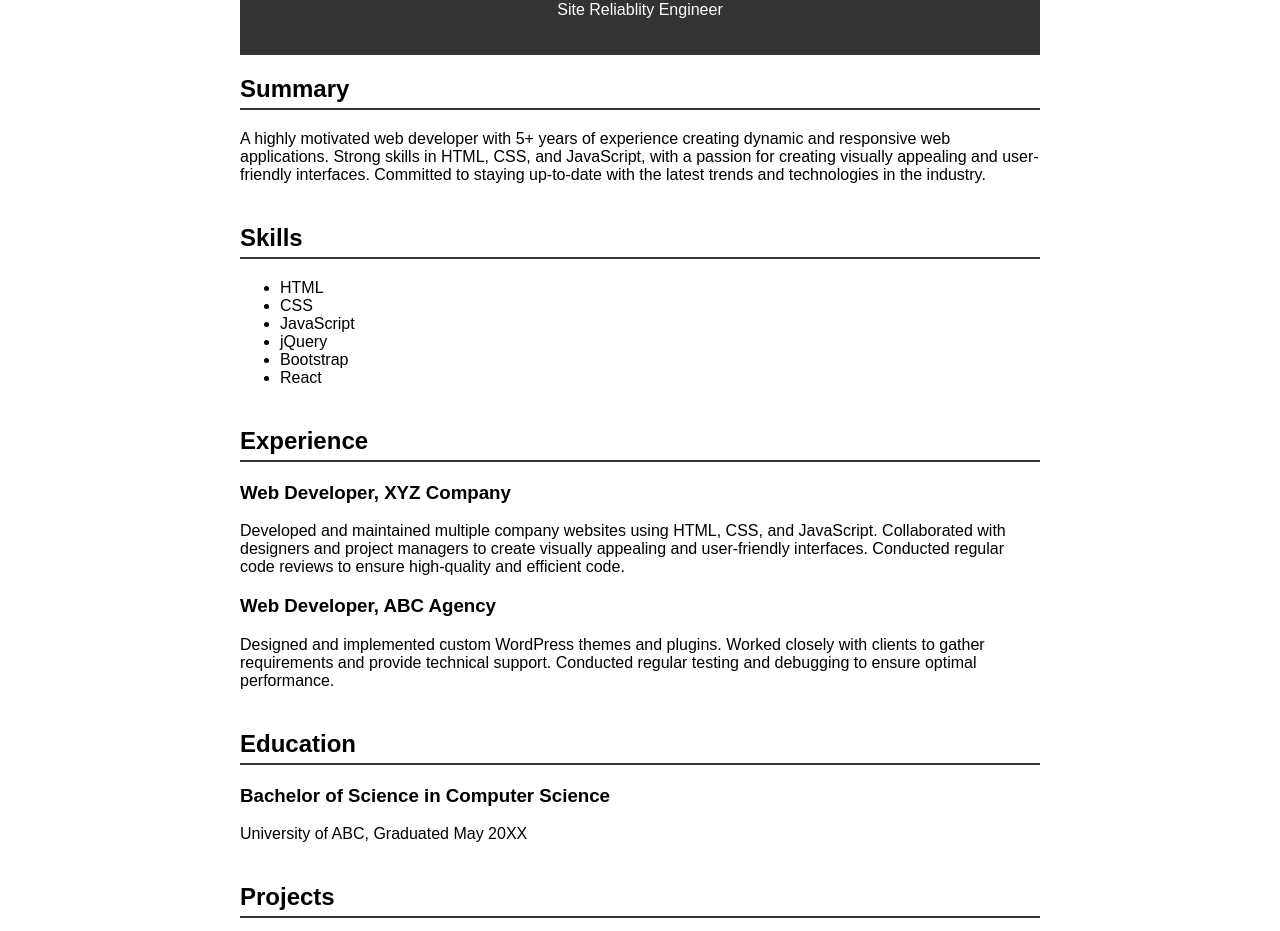
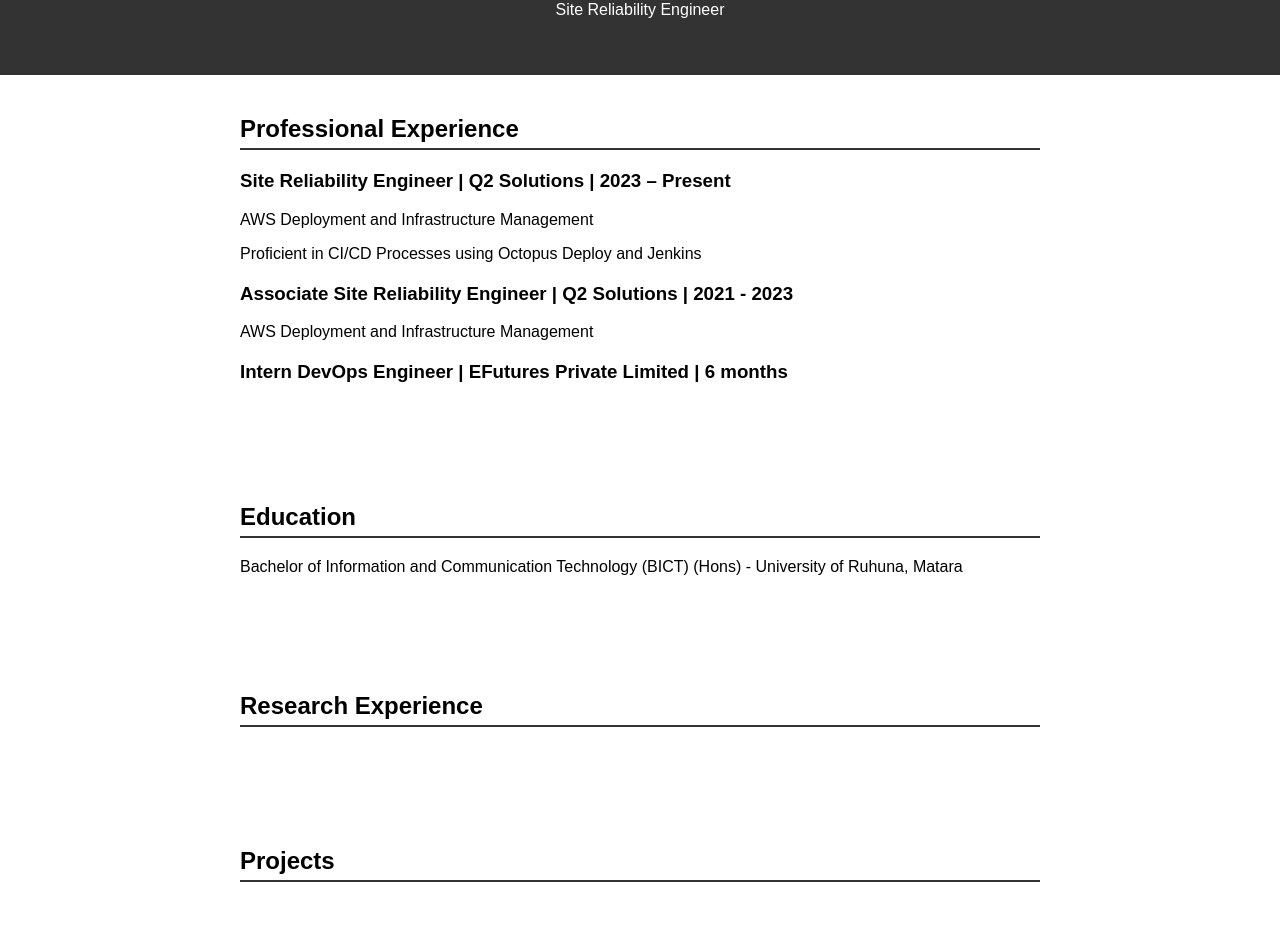
Before and after one commit to SitharaMP/Resume-One-Test, a plain HTML site: page index.html in a window 1280 px wide. Shown: the part 92-1023 px from the top of the page. Drawn offline with Linux system fonts and the light colour scheme.

Commit message:
Update index.html

```diff
--- a/index.html
+++ b/index.html
@@ -1,46 +1,71 @@
 <!DOCTYPE html>
-<html>
+<html lang="en">
+
 <head>
-	<title>Resume</title>
-	<link rel="stylesheet" type="text/css" href="style.css">
+    <meta charset="UTF-8">
+    <meta name="viewport" content="width=device-width, initial-scale=1.0">
+    <link rel="stylesheet" href="style.css">
+    <title>Your Name - Resume</title>
 </head>
+
 <body>
+    <header>
         <div class="container">
-		<header>
             <h1>Sithara Menik</h1>
-			<p>Site Reliablity Engineer</p>
+            <p>Site Reliability Engineer</p>
+        </div>
     </header>
-		<section>
-			<h2>Summary</h2>
-			<p>A highly motivated web developer with 5+ years of experience creating dynamic and responsive web applications. Strong skills in HTML, CSS, and JavaScript, with a passion for creating visually appealing and user-friendly interfaces. Committed to staying up-to-date with the latest trends and technologies in the industry.</p>
+
+    <section class="experience">
+        <div class="container">
+            <h2>Professional Experience</h2>
+            <div class="job">
+                <h3>Site Reliability Engineer | Q2 Solutions | 2023 – Present</h3>
+                <p>AWS Deployment and Infrastructure Management</p>
+                <p>Proficient in CI/CD Processes using Octopus Deploy and Jenkins</p>
+                <!-- Add other relevant details -->
+            </div>
+
+            <div class="job">
+                <h3>Associate Site Reliability Engineer | Q2 Solutions | 2021 - 2023</h3>
+                <p>AWS Deployment and Infrastructure Management</p>
+                <!-- Add other relevant details -->
+            </div>
+
+            <div class="job">
+                <h3>Intern DevOps Engineer | EFutures Private Limited | 6 months</h3>
+                <!-- Add other relevant details -->
+            </div>
+        </div>
     </section>
-		<section>
-			<h2>Skills</h2>
-			<ul>
-				<li>HTML</li>
-				<li>CSS</li>
-				<li>JavaScript</li>
-				<li>jQuery</li>
-				<li>Bootstrap</li>
-				<li>React</li>
-			</ul>
+
+    <section class="education">
+        <div class="container">
+            <h2>Education</h2>
+            <p>Bachelor of Information and Communication Technology (BICT) (Hons) - University of Ruhuna, Matara</p>
+            <!-- Add other relevant details -->
+        </div>
     </section>
-		<section>
-			<h2>Experience</h2>
-			<h3>Web Developer, XYZ Company</h3>
-			<p>Developed and maintained multiple company websites using HTML, CSS, and JavaScript. Collaborated with designers and project managers to create visually appealing and user-friendly interfaces. Conducted regular code reviews to ensure high-quality and efficient code. </p>
-			<h3>Web Developer, ABC Agency</h3>
-			<p>Designed and implemented custom WordPress themes and plugins. Worked closely with clients to gather requirements and provide technical support. Conducted regular testing and debugging to ensure optimal performance.</p>
+
+    <section class="research">
+        <div class="container">
+            <h2>Research Experience</h2>
+            <!-- Add details about your research experience -->
+        </div>
     </section>
-		<section>
-			<h2>Education</h2>
-			<h3>Bachelor of Science in Computer Science</h3>
-			<p>University of ABC, Graduated May 20XX</p>
+
+    <section class="projects">
+        <div class="container">
+            <h2>Projects</h2>
+            <!-- Add details about your projects -->
+        </div>
     </section>
-		<section id="projects">
-			<h2>Projects</h2>
-			<p>Some text about your projects...</p>
-		</section>
+
+    <footer>
+        <div class="container">
+            <p>Contact: your.email@example.com</p>
         </div>
+    </footer>
 </body>
+
 </html>
```
Lines whose indentation alone changed are shown as unchanged.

*Work instructions*. Isolate each line of the listing above that includes "Resume". Copy it.

*Exercise output*.
Before and after one commit to SitharaMP/Resume-One-Test, a plain HTML site: page index.html in a window 1280 px wide. Shown: the part 92-1023 px from the top of the page. Drawn offline with Linux system fonts and the light colour scheme.
-	<title>Resume</title>
+    <title>Your Name - Resume</title>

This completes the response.